French Perspectives on Contemporary Vietnamese Film, Art, and Writing
Two main centers of Vietnamese studies in France, the Insitut de Langues et Cultures Orientales (INALCO), and Paris 7 – Jussieu, came together to launch, for the first time ever, a joint series of conferences to celebrate and discuss the current state of Vietnamese Film, Art, and Writing. The first conference featured a working panel headed up by Professor Đoàn Cầm Thi , consisting of three members: director and poet Dạ Thảo Phương, filmmaker Trương Quế Chi, and novelist Thuận. Each artist presented excerpts from their work before engaging in a debate with the audience: Lady Piano by Dạ Thảo Phương, Black sun / Mặt trời đen by Trương Quế Chi, and T. a disparu by Thuận.
The panel of four Vietnamese women artists and scholars was a pleasant surprise for the packed audience; Vietnamese studies have long been dominated in France by male experts and artists – the dissident author Dương Thu Hương being an exception to the rule. All four panelists considered themselves “Vietnamese living in France” rather than being French-Vietnamese. Professor Đoàn Cầm Thi has proclaimed in previous conferences that the difference between being Vietnamese and being a Vietnamese abroad means very little, especially in artistic production.

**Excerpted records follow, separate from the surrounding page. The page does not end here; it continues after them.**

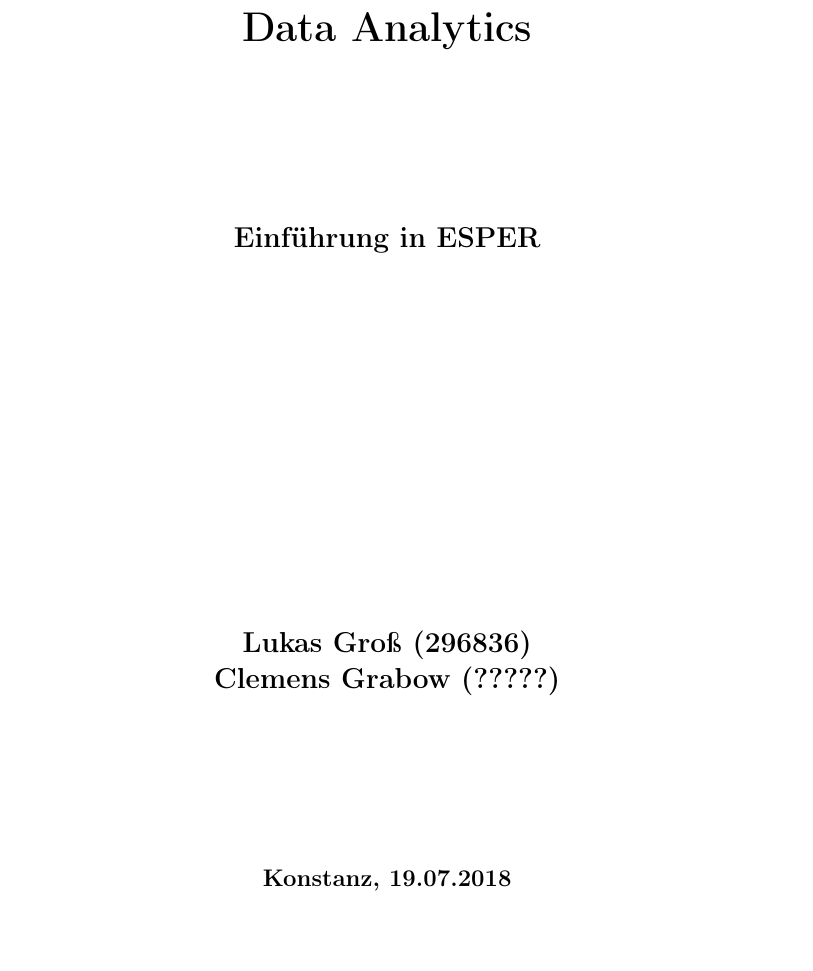
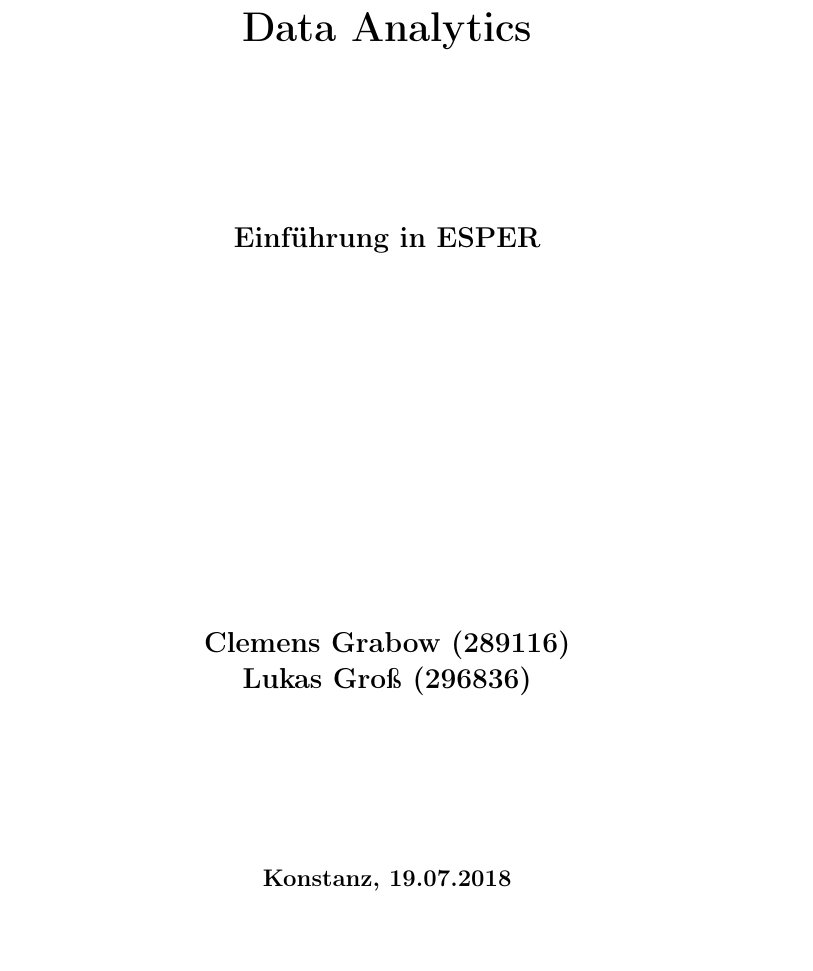
Before and after one commit to Hamster93/esper-latex, a LaTeX document (DA_ESPER-Bericht.tex): part of page 1 of 22, cut so that both start at the same text. Compiled offline with pdfLaTeX.

Commit message:
removed TODO, updated front page

```diff
--- a/DA_ESPER-Bericht.tex
+++ b/DA_ESPER-Bericht.tex
@@ -42,7 +42,7 @@
 	  captionpos=b,
 	  showstringspaces=false,
 	  basicstyle=\footnotesize\ttfamily,
-	  numberbychapter=false%TODO
+	  numberbychapter=false
 	  }
 \lstset{language=Java}
 \renewcommand{\lstlistingname}{Auflistung}
@@ -102,7 +102,7 @@
 
 \newcommand{\thema}{Data Analytics}
 \newcommand{\untertitel}{Einführung in ESPER}
-\newcommand{\autoren}{Lukas Groß (296836)\linebreak Clemens Grabow (?????)}
+\newcommand{\autoren}{Clemens Grabow (289116)\linebreak Lukas Groß (296836)}
 \newcommand{\abgabedatum}{19.07.2018}
 \newcommand{\arbeitsTyp}{Ausarbeitung}
 
```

A sense of hauntedness pervades throughout the exhibition, as preternatural phenomena, as references to signs of former life, or as phantom flashes in multi-layered videos in Thùy-Hân Nguyễn-Chí's solo exhibition, In What My Eyes Behold Is Simultaneous.

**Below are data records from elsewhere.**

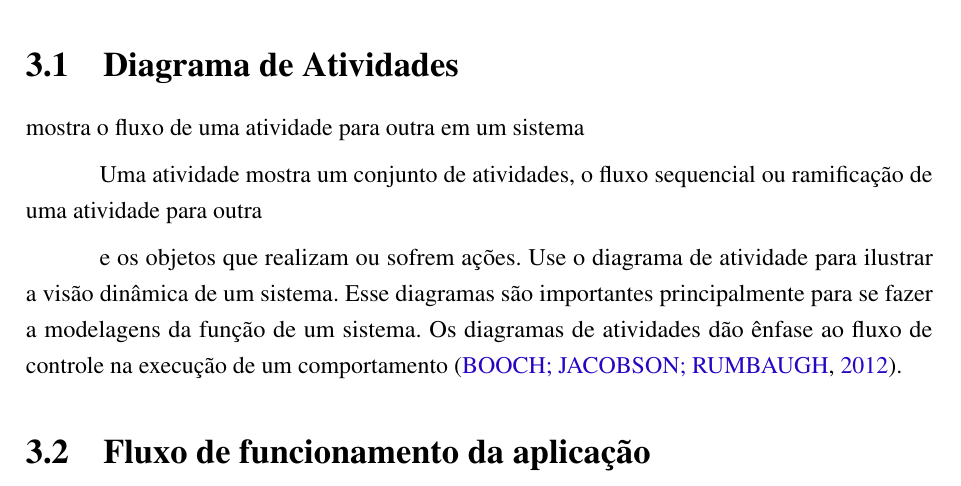
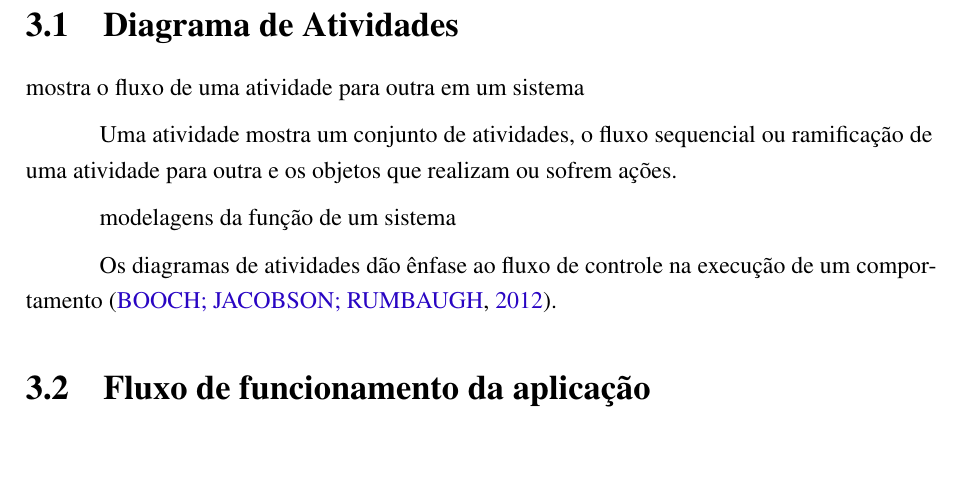
Before and after one commit to nitaicharan/TCC, a LaTeX thesis (Modelo AbnTex2/TCC.tex, which reads Modelo AbnTex2/textuais/capitulo3/capitulo.tex): part of page 22 of 26, cut so that both start at the same text, the shorter picture padded with empty space. Compiled offline with pdfLaTeX.

Commit message:
Update domingo 02 junho 2019, 09:19:05

```diff
--- a/Modelo AbnTex2/textuais/capitulo3/capitulo.tex
+++ b/Modelo AbnTex2/textuais/capitulo3/capitulo.tex
@@ -3,9 +3,11 @@ Este capítulo dedica-se a explanar como a aplicação proposta para a interven
 \section{Diagrama de Atividades}
 mostra o fluxo de uma atividade para outra em um sistema
 
-Uma atividade mostra um conjunto de atividades, o fluxo sequencial ou ramificação de uma atividade para outra
+Uma atividade mostra um conjunto de atividades, o fluxo sequencial ou ramificação de uma atividade para outra e os objetos que realizam ou sofrem ações.
 
-e os objetos que realizam ou sofrem ações. Use o diagrama de atividade para ilustrar a visão dinâmica de um sistema. Esse diagramas são importantes principalmente para se fazer a modelagens da função de um sistema. Os diagramas de atividades dão ênfase ao fluxo de controle na execução de um comportamento \cite{Booch:2012}.
+modelagens da função de um sistema
+
+Os diagramas de atividades dão ênfase ao fluxo de controle na execução de um comportamento \cite{Booch:2012}.
 
 \begin{figure}[!htb]
         \caption{\label{diagrama1}Diagrama de Atividade}
```
Also changed, not shown: Modelo AbnTex2/TCC.pdf, Modelo AbnTex2/imagens/diagact.eps, Modelo AbnTex2/imagens/pretty.eps, 6 other files.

A single woman supplied with a folding chair and multiple voices was able to render an entire audience paralyzed with grief. By the end of the show, it seemed clear that while this began as a tale seeking revenge, it was actually a tale of a daughter seeking to understand, connect, and honor her mother by any means necessary, even if it meant ripping apart scars by uncovering her and her family’s unaddressed trauma.